A budding dispute over plans to develop a port in Somaliland risks destabilizing the Horn of Africa region, the semi-autonomous territory’s foreign minister said.
Saad Ali Shire’s comments raise the stakes in a standoff between Somaliland and Somalia, which this month declared the planned harbor illegal. The impasse could also jeopardize Ethiopia’s bid to reduce its reliance on neighboring Djibouti as its main trade route through the Red Sea and the United Arab Emirates’ plans to extend its military influence in the region.
DP World Ltd., Dubai’s state-owned port operator, won a 30-year concession in 2016 for the port at Berbera on Somaliland’s coast, which will cost as much as $442 million. Ethiopia’s government took a 19 percent stake in the project. Somalia, which doesn’t recognize Somaliland’s 1991 declaration of autonomy, dismissed the deal as “non-existent, null and void.”
“If Somalia decides to invade Somaliland” over the development of the port, “then we will have the right to defend our territory,” Shire said in a phone interview from Abu Dhabi on March 17, where he was part of a Somaliland delegation meeting Sheikh Mansour bin Zayed al Nahyan, the U.A.E.’s deputy prime minister. “That confrontation of course will not be limited to us.”
Berbera, which will host a U.A.E. military airport and naval base, is located on the Gulf of Aden, 260 kilometers (162 miles) south of Yemen, where U.A.E. troops in a Saudi Arabia-led coalition are battling Houthi rebels.
The naval base is expected to be completed in June, according to Shire, who said he couldn’t comment on when the U.A.E. navy will start using it. Abdulla Darwish, managing director of Sharjah-based Divers Marine Contracting LLC, which is constructing the base, didn’t respond to two requests for comment sent to his mobile phone.
U.A.E. Foreign Minister Sheikh Abdullah bin Zayed al Nahyan and Ethiopian Prime Minister Hailemariam Desalegn agreed to work together on security in the Horn of Africa and the Middle East in March 7 talks in the capital, Addis Ababa, Ethiopia’s ruling party-funded Fana Broadcasting Corp. reported.
Shire told reporters in Dubai on Monday that Ethiopia’s acquisition of a stake in the port was “a symbol of recognition.” Somaliland’s declaration of autonomy from Somalia, which took place amid a civil war, has yet to be recognized by any other nation.

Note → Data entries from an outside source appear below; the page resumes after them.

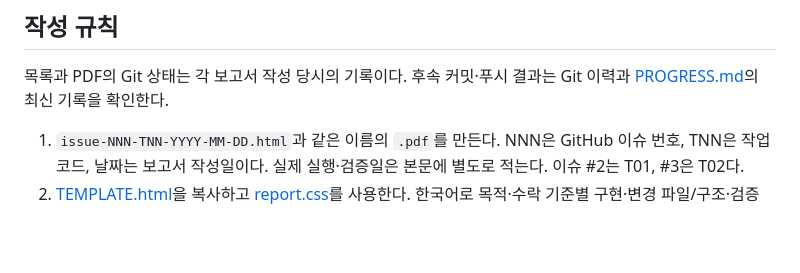
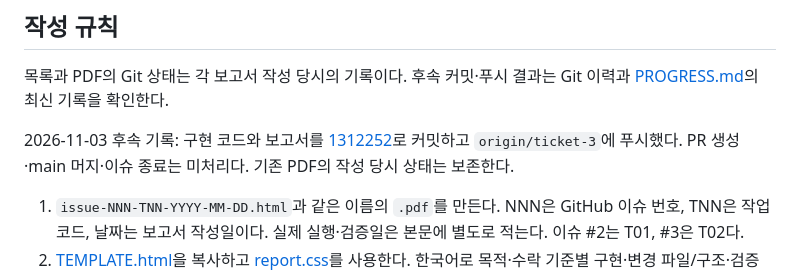
Before and after one commit to sion0507/Minecraft_RL, a Markdown page: reports/README.md, the part around the change. Drawn GitHub-style; blank space fills up the shorter version.

Commit message:
docs: record ticket-3 implementation push and report status

```diff
--- a/reports/README.md
+++ b/reports/README.md
@@ -12,6 +12,8 @@
 ## 작성 규칙
 
 목록과 PDF의 Git 상태는 각 보고서 작성 당시의 기록이다. 후속 커밋·푸시 결과는 Git 이력과 [PROGRESS.md](../PROGRESS.md)의 최신 기록을 확인한다.
+
+2026-11-03 후속 기록: 구현 코드와 보고서를 [1312252](https://github.com/sion0507/Minecraft_RL/commit/1312252e200df81e352a34570a8561ef049fb84c)로 커밋하고 `origin/ticket-3`에 푸시했다. PR 생성·main 머지·이슈 종료는 미처리다. 기존 PDF의 작성 당시 상태는 보존한다.
 
 1. `issue-NNN-TNN-YYYY-MM-DD.html`과 같은 이름의 `.pdf`를 만든다. NNN은 GitHub 이슈 번호, TNN은 작업 코드, 날짜는 보고서 작성일이다. 실제 실행·검증일은 본문에 별도로 적는다. 이슈 #2는 T01, #3은 T02다.
 2. [TEMPLATE.html](TEMPLATE.html)을 복사하고 [report.css](report.css)를 사용한다. 한국어로 목적·수락 기준별 구현·변경 파일/구조·검증 명령/결과·실패/수정·미실행/제한·근거 경로를 적는다.
```
Also changed, not shown: PROGRESS.md (+6 -0 lines).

The stake is “not related to sovereignty or recognition of Somaliland,” Ethiopian Transport Minister Ahmed Shide said by phone on Tuesday. He also played down the possibility of any conflict over the harbor, as “the parties will eventually understand this is about economic development.”
An agreement for the U.A.E. to train Somaliland’s police and security forces is being finalized, according to Shire, who declined to comment on how many personnel will receive training or the character of the training. Hamza Mohamed, a consultant to the Somaliland police’s special-protection and rapid-response units, said Somaliland’s police commander was part of the delegation that traveled to Abu Dhabi and discussed police training with senior U.A.E. police commanders.
Abdisaid Ali, national security adviser to Somalia’s president, Nafisa Santur, senior political adviser to the prime minister, and Liban Osman Abdirahman, a member of Somalia’s parliamentary defense committee, each didn’t respond to three emails requesting comment.
The U.A.E. has also been building a military base in Eritrea, United Nations investigators said in a Nov. 8 report to the UN Security Council. The bases violate arms embargoes on Somalia and Eritrea, the investigators said.
“As far as coordination the work between the base in Eritrea and the base in Somaliland, that’s a matter for the U.A.E.,” Shire said. Eritrean Information Minister Yemane Gebremeskel didn’t respond to two emails seeking comment.
Planned talks between Somaliland and Somalia, including on the “final status” of their relationship are on hold because “there’s no point sitting across the table in this sort of atmosphere,” Shire said.
— With assistance by Zainab Fattah